Islamic Finance Meets Microfinance in Syria, Possible Solution to Food Security Issues (08)
"In 2007, Syria became the first country in the Arab region to issue legislation in the area of microfinance. However, microfinance is growing at a slow pace as private and commercial banks are oriented towards high- income clients and reluctant to enter microfinance arena because of the 9% interest rate cap. A few NGOs and donor agencies working towards poverty alleviation support microfinance initiatives in the country. If this trend continues in the future, microfinance will take several years to meet the needs of Syrian society.
Sources:SFG ME January 2011 pgs. 11-13
Arab Women Entrepreneurs: A Growing Phenomenon
“Women-managed businesses are witnessing growing acceptance in Arab societies. Religiously, Arab women have a powerful role model in Prophet Mohammad‟s first wife Khadija, who was a successful trader and businesswoman. A study by the Syria Trust for Development in 2010 revealed that forty percent of men and eighty percent of women held positive attitudes towards entrepreneurship as a career option for women. Around 65 percent of female owned firms were actively managed by the female owner in Syria. Female entrepreneurship is also gathering support at the ministerial level in governments.
Sources:SFG-ME April 2011 pgs. 4-6
Return to Roots: Revival of Qanats in Iraq, Iran and Syria
“In recent years, Qanats, ancient hydraulic irrigation and potable water disbursement systems, are being revived to mitigate water shortages. Although Iraq has seen significant technological development in water treatment and disbursement, these projects are difficult to manage in remote or rural areas for various technical and energy related problems.
Sources:SFG-ME July 2011 pgs. 8-10
SMS Electronic Food Vouchers for Iraqi Refugees in Syria
Innovative mobile phone applications are helping the vulnerable and poor communities in the region.
Sources:The Strategic Foresight Group, Middle-East Edition, May 2011, page 2-3: http://newsletters.clearsignals.org/SFG-ME_May2011.pdf#page=2
Health Care Reform in Syria
In 2010, the Syrian government introduced several initiatives to improve the quality and access to public health services. The reforms aim to address the health needs of currently underserved populations.

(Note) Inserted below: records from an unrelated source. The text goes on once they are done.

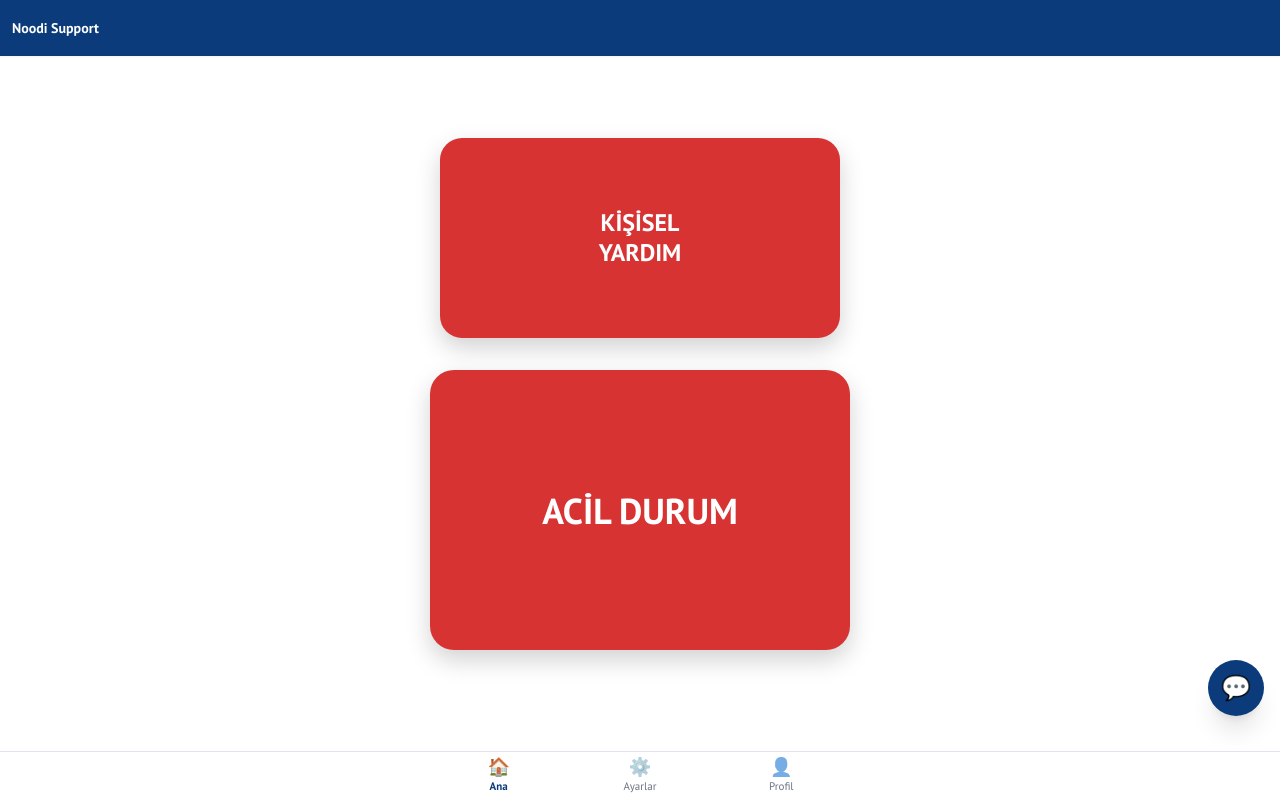
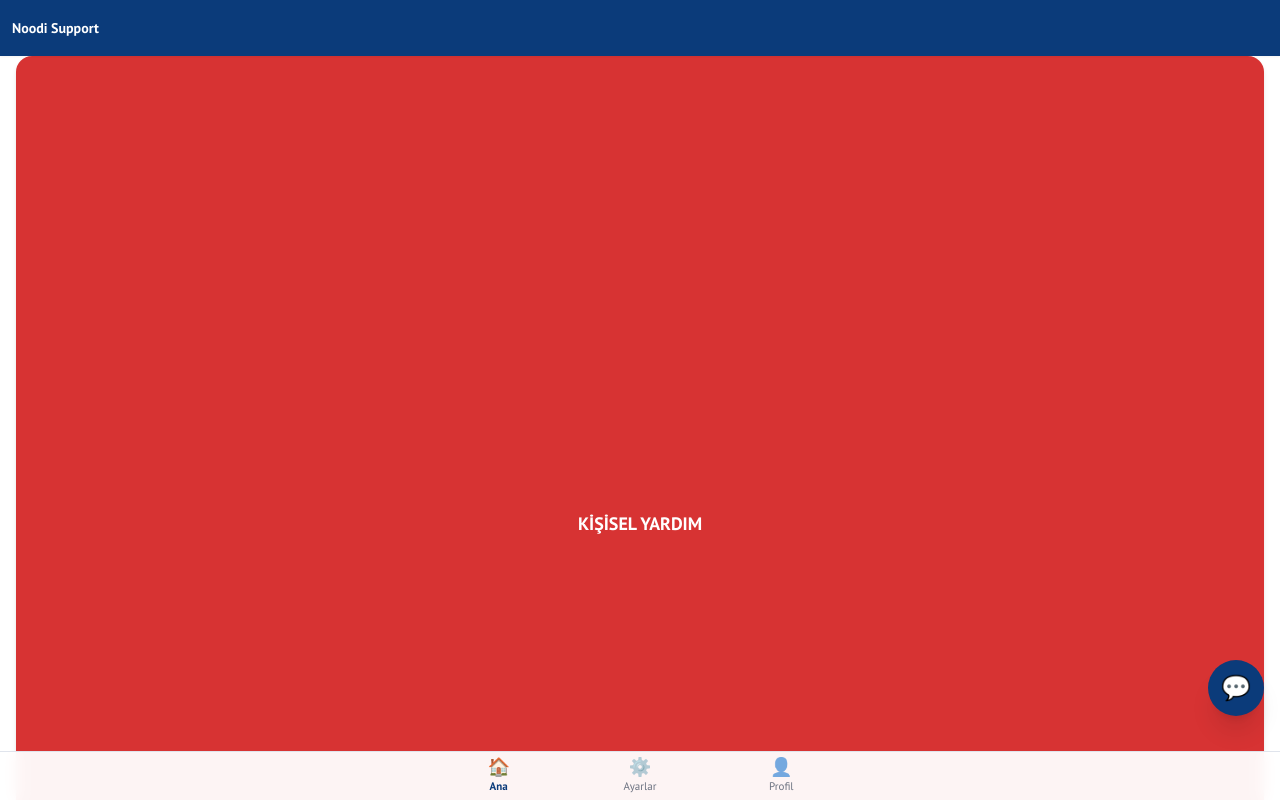
Before and after one commit to Efon845939/noodi-support, a Next.js app: page / in a window 1280 px wide. Shown: the top 800 px of the page. Built offline with nearby package versions, Linux system fonts and the light colour scheme; a web font is replaced by a local one.

Commit message:
Long changes

```diff
--- a/src/app/disaster/page.tsx
+++ b/src/app/disaster/page.tsx
@@ -24,7 +24,7 @@ export default function Disaster() {
     <div className="min-h-[100svh] bg-white pb-[68px]">
       <HeaderBar title="Afetler" />
       <div className="mt-4 px-4">
-        <div className="max-w-md mx-auto grid grid-cols-2 gap-4">
+        <div className="grid grid-cols-2 gap-4 max-w-md mx-auto">
           {items.map((t) => (
             <Tile key={t} label={t} onClick={() => click(t)} />
           ))}
--- a/src/components/NearbyFeed.tsx
+++ b/src/components/NearbyFeed.tsx
@@ -1,4 +1,3 @@
-// src/components/NearbyFeed.tsx
 'use client'
 import { useEffect, useState } from 'react'
 
@@ -32,10 +31,24 @@ export default function NearbyFeed({
       return
     }
 
+    let cancelled = false
+
     setLoading(true)
+    setErr('')
+
+    // 10 saniye içinde hiçbir cevap gelmezse, loading’i zorla bitir
+    const timeout = setTimeout(() => {
+      if (!cancelled) {
+        setLoading(false)
+        if (!items.length) {
+          setErr('Konum alınamadı veya ağ yanıt vermedi.')
+        }
+      }
+    }, 10000)
 
     navigator.geolocation.getCurrentPosition(
       async (pos) => {
+        if (cancelled) return
         try {
           const r = await fetch('/api/incidents/nearby', {
             method: 'POST',
@@ -49,21 +62,34 @@ export default function NearbyFeed({
             }),
           }).catch(() => null)
 
-          const j = await r?.json().catch(() => null)
-          const live = ((j?.items || []) as Item[]) || []
-          setItems(live)
+          if (!r) {
+            setErr('Yakın olaylar yüklenemedi (ağ hatası).')
+            setItems([])
+          } else {
+            const j = await r.json().catch(() => null)
+            const live = ((j?.items || []) as Item[]) || []
+            setItems(live)
+          }
         } catch {
           setErr('Yakın olaylar yüklenirken bir hata oluştu.')
+          setItems([])
         } finally {
-          setLoading(false)
+          if (!cancelled) setLoading(false)
         }
       },
       () => {
-        setErr('Konum reddedildi')
-        setLoading(false)
+        if (!cancelled) {
+          setErr('Konum reddedildi')
+          setLoading(false)
+        }
       }
     )
-  }, [radiusKm, windowRange, JSON.stringify(categories)])
+
+    return () => {
+      cancelled = true
+      clearTimeout(timeout)
+    }
+  }, [radiusKm, windowRange, JSON.stringify(categories)]) // bu kalsın
 
   if (err) {
     return (
@@ -142,6 +168,7 @@ function badge(t: string) {
       return 'Olay'
   }
 }
+
 function sev(s: 'low' | 'medium' | 'high') {
   return s === 'high'
     ? 'bg-red-100 text-red-700'
--- a/src/components/Tile.tsx
+++ b/src/components/Tile.tsx
@@ -1,20 +1,26 @@
-export function Tile({
-  label,
-  onClick,
-  size = 'lg',
-}: { label: string; onClick?: () => void; size?: 'lg' | 'xl' }) {
-  const base =
-    "bg-[#D73333] text-white font-extrabold shadow-[0_10px_24px_rgba(0,0,0,.18)] " +
-    "active:scale-[.98] transition grid place-items-center leading-tight select-none";
+'use client'
 
-  const dims =
-    size === 'xl'
-      ? "w-[88vw] h-[35vh] max-w-[420px] max-h-[350px] rounded-[24px] text-4xl" // Daha büyük acil durum butonu
-      : "w-[88vw] h-[25vh] max-w-[400px] max-h-[250px] rounded-[22px] text-2xl"; // Kişisel yardım butonu
-
+export function Tile({ label, onClick }: { label: string; onClick: () => void }) {
   return (
-    <button onClick={onClick} className={`${base} ${dims}`} aria-label={label}>
-      <span className="whitespace-pre-wrap text-center">{label}</span>
+    <button
+      onClick={onClick}
+      className="
+        w-full
+        aspect-[4/3]
+        bg-[#D73333]
+        text-white
+        rounded-2xl
+        shadow-md
+        flex
+        items-center
+        justify-center
+        text-lg
+        font-semibold
+        active:scale-95
+        transition
+      "
+    >
+      {label}
     </button>
-  );
+  )
 }
```
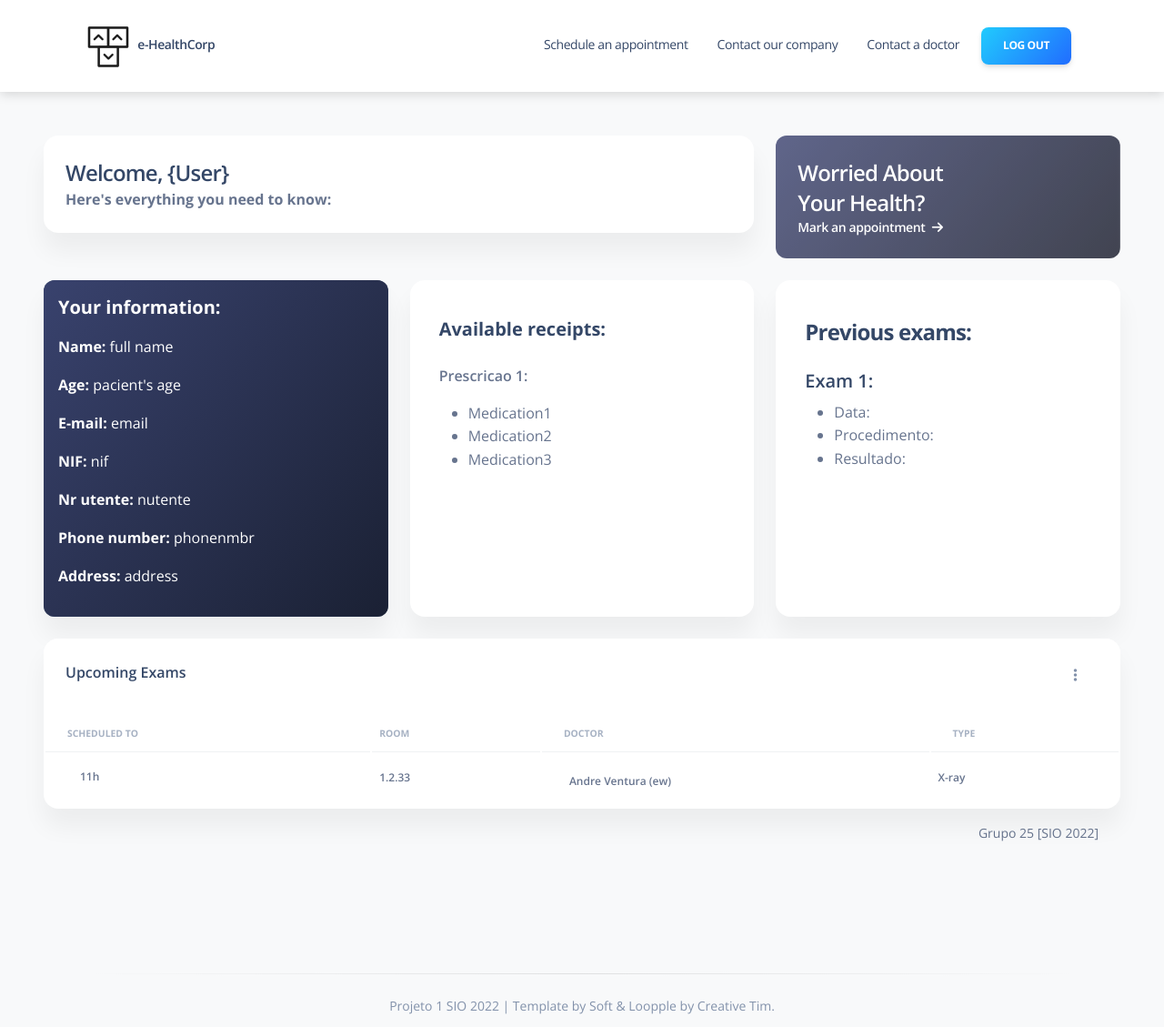
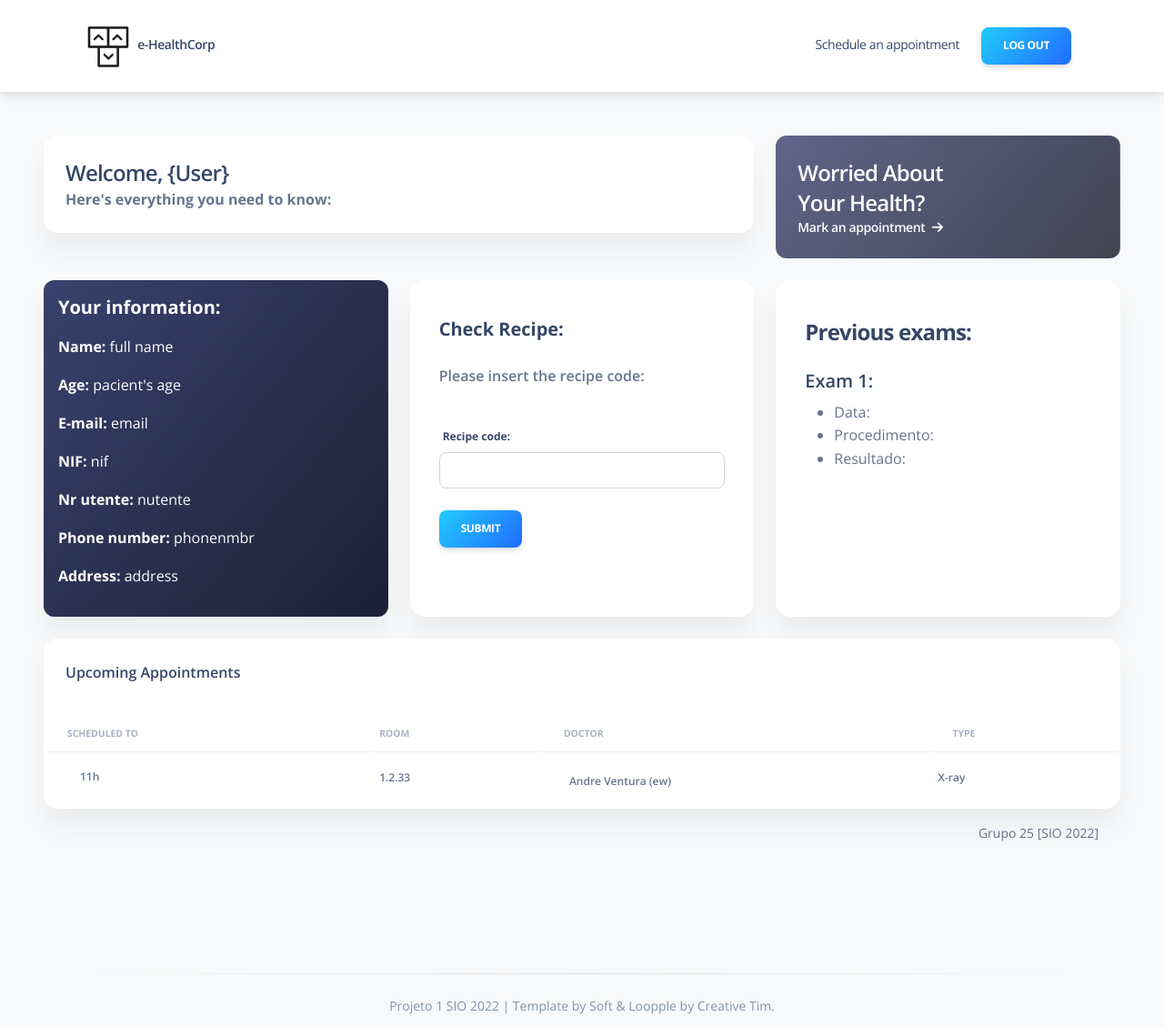
Before and after one commit to detiuaveiro/assignment-1---vulnerable-ehealth-application-grupo_25, a Flask app: page /logged in a window 1280 px wide; the page is wider, and only the part inside the window is pictured. Shown: the top 1129 px of that part at 91% size. Run offline with Flask 2, Linux system fonts and the light colour scheme; some libraries are stand-ins or nearby versions.

Commit message:
added last html implementations - for now

```diff
--- a/project/app.py
+++ b/project/app.py
@@ -9,15 +9,15 @@
 
 db = mysql.connector.connect(
     host="localhost",
-    port=3307,
-    user="root",
-    password="1904",
+    #port=3307,
+    #user="root",
+    #password="1904",
     get_warnings=True,
     #user="daniel",
     #password="8495",
     database="eHealthCorp",
-    #user="bruna",
-    #password="12345678",
+    user="bruna",
+    password="12345678",
     #database="sio_db"
     #user='andre',
     #password='Password123#@!',
--- a/project/templates/logged.html
+++ b/project/templates/logged.html
@@ -32,7 +32,10 @@
   <script src="https://kit.fontawesome.com/42d5adcbca.js" crossorigin="anonymous"></script>
   <!-- CSS Files -->
     <link rel="stylesheet" id="pagestyle" href="{{ url_for('static', filename='css/soft-ui-dashboard.css') }}" />
-</head>
+  <script src="https://code.jquery.com/jquery-3.2.1.slim.min.js" integrity="sha384-KJ3o2DKtIkvYIK3UENzmM7KCkRr/rE9/Qpg6aAZGJwFDMVNA/GpGFF93hXpG5KkN" crossorigin="anonymous"></script>
+<script src="https://cdnjs.cloudflare.com/ajax/libs/popper.js/1.12.3/umd/popper.min.js" integrity="sha384-vFJXuSJphROIrBnz7yo7oB41mKfc8JzQZiCq4NCceLEaO4IHwicKwpJf9c9IpFgh" crossorigin="anonymous"></script>
+<script src="https://maxcdn.bootstrapcdn.com/bootstrap/4.0.0-beta.2/js/bootstrap.min.js" integrity="sha384-alpBpkh1PFOepccYVYDB4do5UnbKysX5WZXm3XxPqe5iKTfUKjNkCk9SaVuEZflJ" crossorigin="anonymous"></script>
+  </head>
 
 <body class="g-sidenav-show  bg-gray-100">
   {% include 'navbar-logged.html' %}
@@ -96,13 +99,34 @@
           <div class="card h-100 p-3">
             <div class="overflow-hidden position-relative border-radius-lg h-100">
               <div class="card-body position-relative z-index-1 d-flex flex-column h-100 p-3">
-                <h5 class="font-weight-bolder mb-4 pt-2">Available receipts:</h5>
-                <p class="font-weight-bold">Prescricao 1:</p>
-                <ul>
-                  <li>Medication1</li>
-                  <li>Medication2</li>
-                  <li>Medication3</li>
-                </ul>
+                <h5 class="font-weight-bolder mb-4 pt-2">Check Recipe:</h5>
+                <p class="font-weight-bold">Please insert the recipe code:</p>
+                <div class="col-12 pt-4">
+                  <label for="name">Recipe code:</label>
+                  <input class="form-control" type="text" id="name" name="name">
+                </div>
+                <div class="col-auto pt-4">
+                  <button type="button" class="btn mb-0 cursor-pointer bg-gradient-info" id="finishedBut" data-toggle="modal" data-target="#exampleModalCenter">Submit</button>
+                </div>
+              </div>
+             <div class="modal fade" id="exampleModalCenter" tabindex="-1" role="dialog" aria-labelledby="exampleModalCenterTitle" aria-hidden="true">
+                <div class="modal-dialog modal-dialog-centered" role="document">
+                  <div class="modal-content">
+                    <div class="modal-header">
+                      <h5 class="modal-title" id="exampleModalLongTitle">Recipe found:</h5>
+                      <button type="button" class="close" data-dismiss="modal" aria-label="Close">
+                        <span aria-hidden="true">&times;</span>
+                      </button>
+                    </div>
+                    <div class="modal-body">
+                      <h6>Medicação: </h6>
+                      <h6>Nao sei mais...: </h6>
+                    </div>
+                    <div class="modal-footer">
+                      <button type="button" class="btn btn-secondary" data-dismiss="modal">Close</button>
+                    </div>
+                  </div>
+                </div>
               </div>
             </div>
           </div>
@@ -126,25 +150,12 @@
       </div>
 
       <div class="row my-4">
-        <div class="col-lg-12 col-md-6 mb-md-0 mb-4">
+        <div class="col-lg-12 col-md-12 mb-md-0 mb-4">
           <div class="card">
             <div class="card-header pb-0">
               <div class="row">
                 <div class="col-lg-6 col-7">
-                  <h6>Upcoming Exams</h6>
-                </div>
-                <div class="col-lg-6 col-5 my-auto text-end">
-                  <div class="dropdown float-lg-end pe-4">
-                    <a class="cursor-pointer" id="dropdownTable" data-bs-toggle="dropdown" aria-expanded="false">
-                      <i class="fa fa-ellipsis-v text-secondary"></i>
-                    </a>
-                    <ul class="dropdown-menu px-2 py-3 ms-sm-n4 ms-n5" aria-labelledby="dropdownTable">
-                      <li><a class="dropdown-item border-radius-md" href="javascript:;">Exam type ascending</a></li>
-                      <li><a class="dropdown-item border-radius-md" href="javascript:;">Exam type descending</a></li>
-                      <li><a class="dropdown-item border-radius-md" href="javascript:;">Hour type ascending</a></li>
-                      <li><a class="dropdown-item border-radius-md" href="javascript:;">Hour type descending</a></li>
-                    </ul>
-                  </div>
+                  <h6>Upcoming Appointments</h6>
                 </div>
               </div>
             </div>
--- a/project/templates/navbar-logged.html
+++ b/project/templates/navbar-logged.html
@@ -18,12 +18,6 @@
                     <a href="{{ url_for('appointment')}}" class="nav-link ps-2 cursor-pointer">Schedule an appointment</a>
                 </li>
                 <li class="nav-item mx-2">
-                    <a href="{{ url_for('contactform')}}" class="nav-link ps-2 cursor-pointer">Contact our company</a>
-                </li>
-                <li class="nav-item mx-2">
-                    <a href="{{ url_for('contactdoctor')}}" class="nav-link ps-2 cursor-pointer">Contact a doctor</a>
-                </li>
-                <li class="nav-item mx-2">
                     <a href="{{ url_for('logout')}}" class="btn mb-0 cursor-pointer bg-gradient-info">
                         Log Out
                     </a>
```
Also changed, not shown: project/static/style.css (+8 -0 lines), project/templates/contactform.html (deleted, +0 -121 lines), project/templates/user-appointment.html (+35 -9 lines), project/README.md, 2 other files.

In Syria, the absence of "charitable health care providers and exorbitant fees charged by private hospitals" push the poor to public hospitals—a significant population, considering that "about 20 percent... of the 22 million population... lives below the poverty line"
Sources:SFG June 2011, pages 8, 9: